BRIEF
All lines with the word "size" must be pulled from the entries below.

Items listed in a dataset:
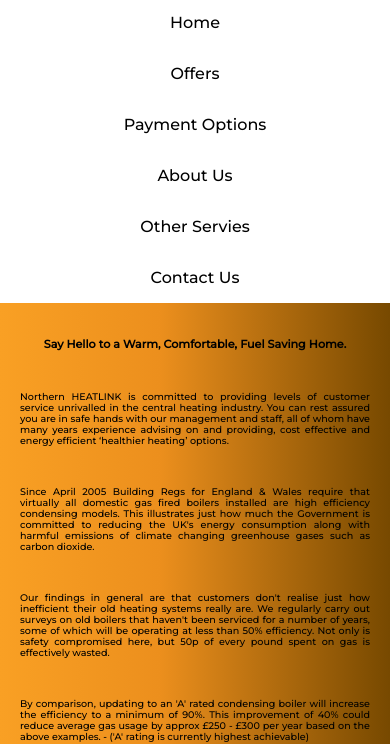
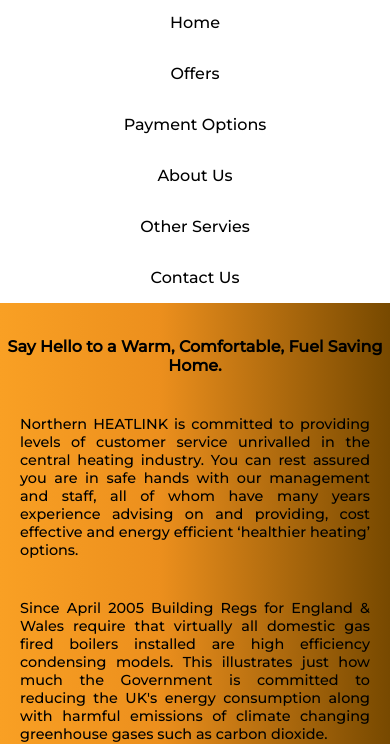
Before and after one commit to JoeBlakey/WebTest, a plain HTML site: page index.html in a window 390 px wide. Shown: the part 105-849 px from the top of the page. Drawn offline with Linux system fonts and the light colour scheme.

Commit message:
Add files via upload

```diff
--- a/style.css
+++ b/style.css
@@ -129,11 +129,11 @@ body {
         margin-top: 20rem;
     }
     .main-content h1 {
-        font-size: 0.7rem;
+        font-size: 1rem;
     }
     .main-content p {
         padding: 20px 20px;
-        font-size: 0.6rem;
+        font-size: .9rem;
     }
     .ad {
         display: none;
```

OUTPUT
-        font-size: 0.7rem;
+        font-size: 1rem;
-        font-size: 0.6rem;
+        font-size: .9rem;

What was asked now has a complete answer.